Second, the movie shows a similarity between the politics of George W. Bush today and those of McCarthy. It is as if McCarthy’s ghost went to the White House and entered the body of Bush. McCarthy’s notion that anyone who disagreed with him was supporting the Communists is the same as Bush’s notion that “you are either with me or you’re with the terrorists.”
During the Smith Act time Davis said that what this really was about was the government trying “to overthrow the people.”
The Patriot Act is a fraud. Bush and company have used the 9/11 tragedy to go to war for oil and world domination, while eliminating rights here at home. The legislation they are pushing is designed to curb the democratic rights of the U.S. people, especially the right to dissent.
They are using the tragedy of Katrina to remove thousands of victims of racism, exploitation and oppression from their long established homes in the Gulf and to turn over the people’s valuable real estate to Bush and Cheney’s friends at Halliburton, to the greedy developers and profiteers.

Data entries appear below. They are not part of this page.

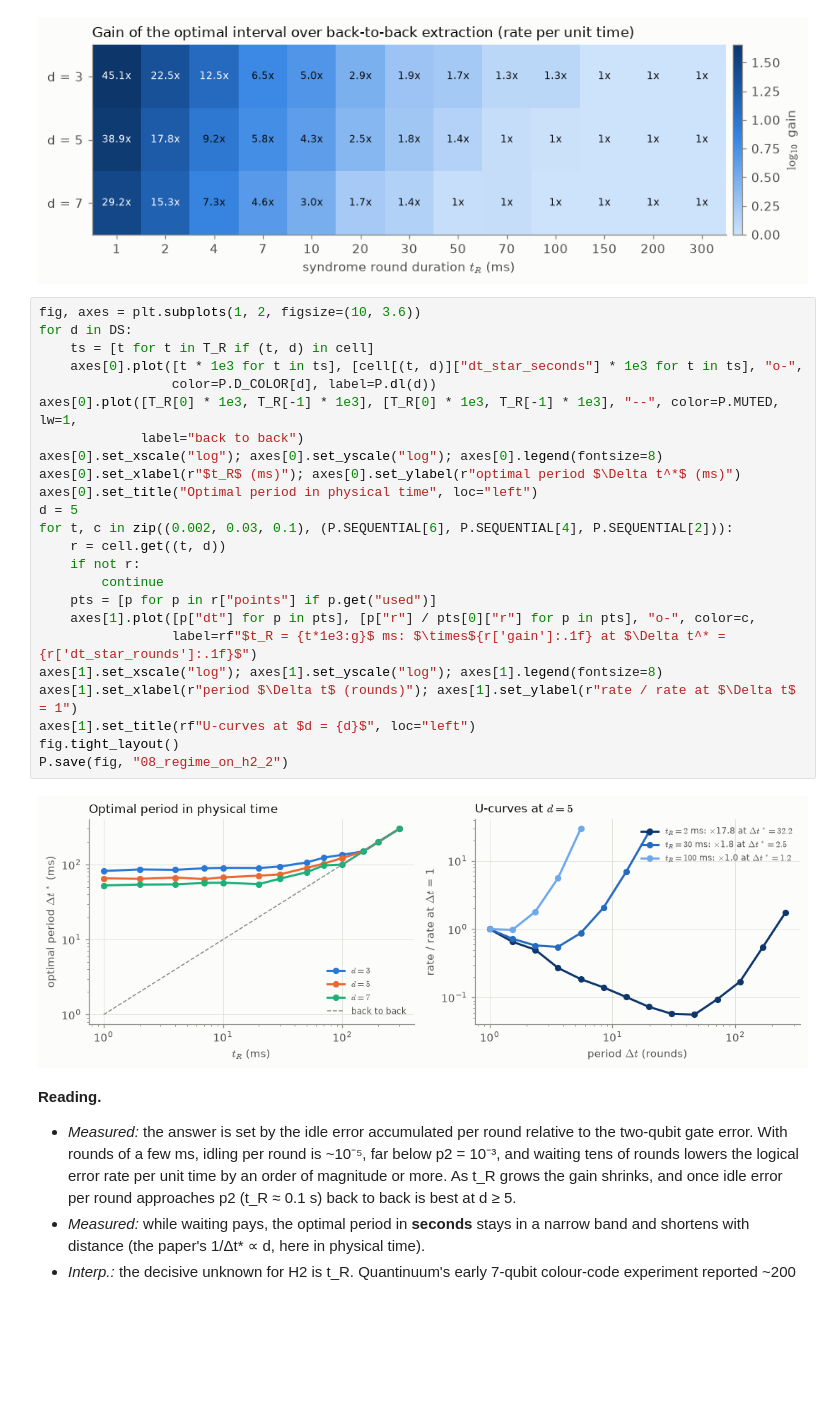
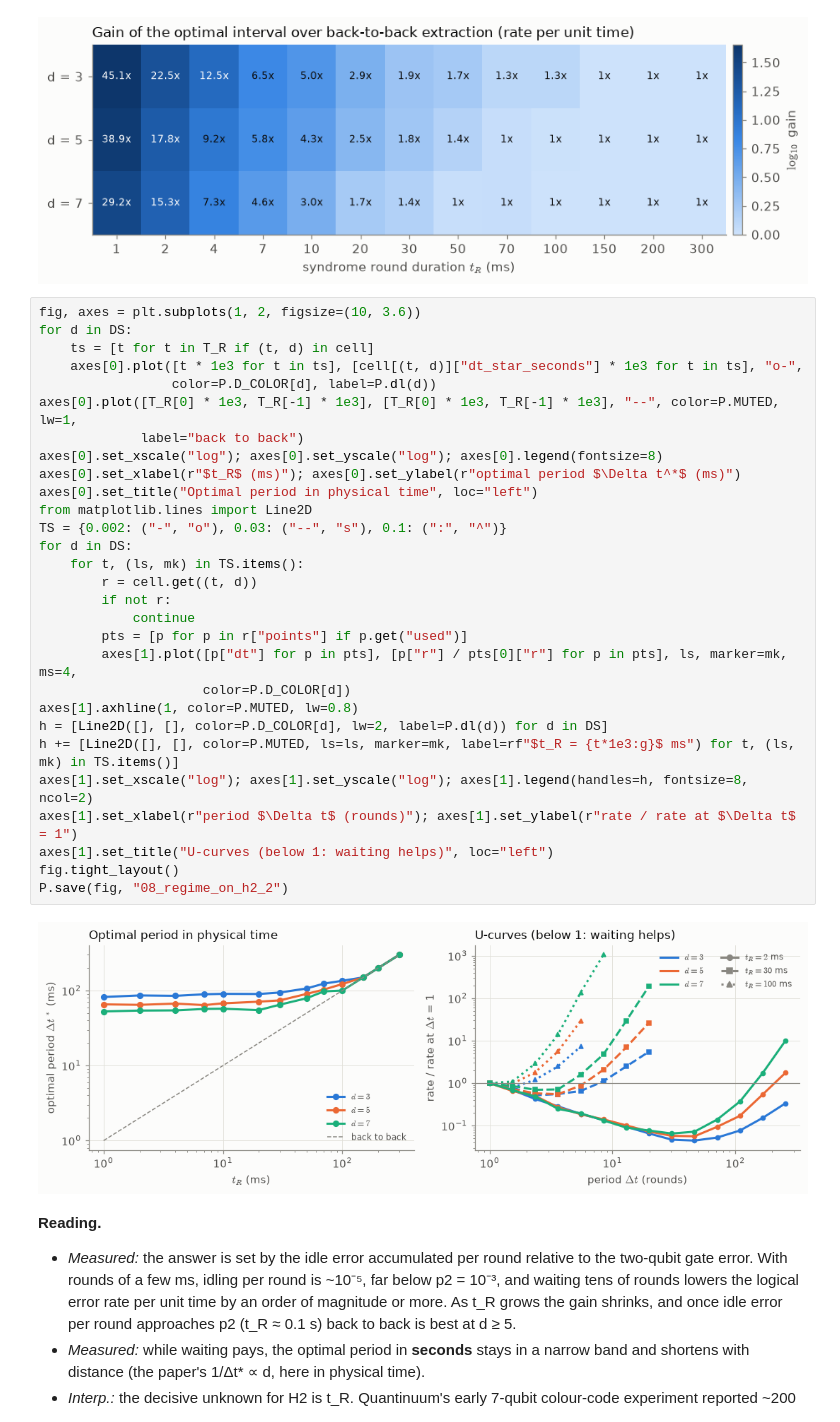
Before and after one commit to hvermaQ/qec-timing-submission, a Jupyter notebook: notebooks/08_regime_on_h2.ipynb, the cells around one changed output. Drawn from its saved outputs; the diff is of its cells as text; blank space fills up the shorter version.

Commit message:
Notebook 08: U-curves for all distances (colour = d, line/marker = t_R)
Co-Authored-By: Claude Opus 5.5 <noreply@anthropic.com>

```diff
--- a/notebooks/08_regime_on_h2.ipynb
+++ b/notebooks/08_regime_on_h2.ipynb
@@ -81,29 +81,34 @@ P.save(fig, "08_regime_on_h2_1")
 # %%
 fig, axes = plt.subplots(1, 2, figsize=(10, 3.6))
 for d in DS:
     ts = [t for t in T_R if (t, d) in cell]
     axes[0].plot([t * 1e3 for t in ts], [cell[(t, d)]["dt_star_seconds"] * 1e3 for t in ts], "o-",
                  color=P.D_COLOR[d], label=P.dl(d))
 axes[0].plot([T_R[0] * 1e3, T_R[-1] * 1e3], [T_R[0] * 1e3, T_R[-1] * 1e3], "--", color=P.MUTED, lw=1,
              label="back to back")
 axes[0].set_xscale("log"); axes[0].set_yscale("log"); axes[0].legend(fontsize=8)
 axes[0].set_xlabel(r"$t_R$ (ms)"); axes[0].set_ylabel(r"optimal period $\Delta t^*$ (ms)")
 axes[0].set_title("Optimal period in physical time", loc="left")
-d = 5
-for t, c in zip((0.002, 0.03, 0.1), (P.SEQUENTIAL[6], P.SEQUENTIAL[4], P.SEQUENTIAL[2])):
-    r = cell.get((t, d))
-    if not r:
-        continue
-    pts = [p for p in r["points"] if p.get("used")]
-    axes[1].plot([p["dt"] for p in pts], [p["r"] / pts[0]["r"] for p in pts], "o-", color=c,
-                 label=rf"$t_R = {t*1e3:g}$ ms: $\times${r['gain']:.1f} at $\Delta t^* = {r['dt_star_rounds']:.1f}$")
-axes[1].set_xscale("log"); axes[1].set_yscale("log"); axes[1].legend(fontsize=8)
+from matplotlib.lines import Line2D
+TS = {0.002: ("-", "o"), 0.03: ("--", "s"), 0.1: (":", "^")}
+for d in DS:
+    for t, (ls, mk) in TS.items():
+        r = cell.get((t, d))
+        if not r:
+            continue
+        pts = [p for p in r["points"] if p.get("used")]
+        axes[1].plot([p["dt"] for p in pts], [p["r"] / pts[0]["r"] for p in pts], ls, marker=mk, ms=4,
+                     color=P.D_COLOR[d])
+axes[1].axhline(1, color=P.MUTED, lw=0.8)
+h = [Line2D([], [], color=P.D_COLOR[d], lw=2, label=P.dl(d)) for d in DS]
+h += [Line2D([], [], color=P.MUTED, ls=ls, marker=mk, label=rf"$t_R = {t*1e3:g}$ ms") for t, (ls, mk) in TS.items()]
+axes[1].set_xscale("log"); axes[1].set_yscale("log"); axes[1].legend(handles=h, fontsize=8, ncol=2)
 axes[1].set_xlabel(r"period $\Delta t$ (rounds)"); axes[1].set_ylabel(r"rate / rate at $\Delta t$ = 1")
-axes[1].set_title(rf"U-curves at $d = {d}$", loc="left")
+axes[1].set_title("U-curves (below 1: waiting helps)", loc="left")
 fig.tight_layout()
 P.save(fig, "08_regime_on_h2_2")
 # %% [output]
-[figure, old version]
+[figure, new version]
 # %% [markdown]
 **Reading.**
 - *Measured:* the answer is set by the idle error accumulated per round relative to the
```
Also changed, not shown: 2 other files.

And to add insult to injury, they want to finance this by making additional cuts in working-class entitlements, transferring tens of billions to the wealthy developers and war profiteers.
While the oil companies are allowed to rob the people blind, this administration was advocating shooting down and arresting hungry Black families who only wanted to find some food.
If “fighting Ben” was here he would advocate a new Marshall Plan to rebuild our country, not martial law to destroy our rights.
The 2006 elections are a very important way of sending a powerful message that we must reverse the dangerous ultra-right direction that this administration and the congressional majority are taking our country in. We must not allow them to overthrow the people.
Right a wrong
Part of this fightback is to right a terrible wrong and honor Ben Davis. Even though he made an enormous contribution to the people of Harlem, for justice and freedom for all of humanity, there is not even a streetlamp named after him. It’s time to right this wrong by:
•Naming a street after Ben Davis (for starters)
•Bringing this injustice to the City Council, calling on its members to recognize Davis’ contribution and start the process reversing his unlawful removal
•Starting a legal project to take an honest look at the Smith Act and to start removing the effects of such terrible, repressive laws.
Please join with us to help the “Committee to Honor Benjamin J. Davis” succeed in this worthy cause.
As Davis’ one-time campaign slogan put it, “The future belongs to the people.” But for that to happen we have to fight for it. So let us unite in a struggle for a great future.
Voices honoring Davis:
“Davis’ message is just as important today as ever, given the tighter control of the media and when you think about the social injustices that are taking place, not only in our city, but throughout this country.”
Bill Perkins, N.Y. City Council deputy majority leader
“Ben Davis had been indicted in the middle of his second campaign. Davis’ election during that period was a stunning victory in the struggle for democracy.”
Dr. Gerald Meyer, historian
“Ben Davis was a role model for those of us who felt that something was wrong with a system where certain people were making all the money, and other people were starving, dying of not getting health care, dying of not getting nutrition.”
Frank Barbaro, former N.Y. state assemblyman and N.Y. Supreme Court judge
“He and I attended a meeting with John Lewis [in the 1960s], then head of the Student Non-violent Coordinating Committee, and we organized a number of young people, Black and white, to go on Freedom Rides.”
Daniel Rubin, member of the CPUSA national board
“The Bush administration and its allies, including the mayor of New York, today represent the same social interests as the McCarthyites did in the 1940s and ’50s. If Ben Davis were alive today, he’d be a part of the electoral struggle to defeat them.”
Elena Mora, N.Y. state chair of the Communist Party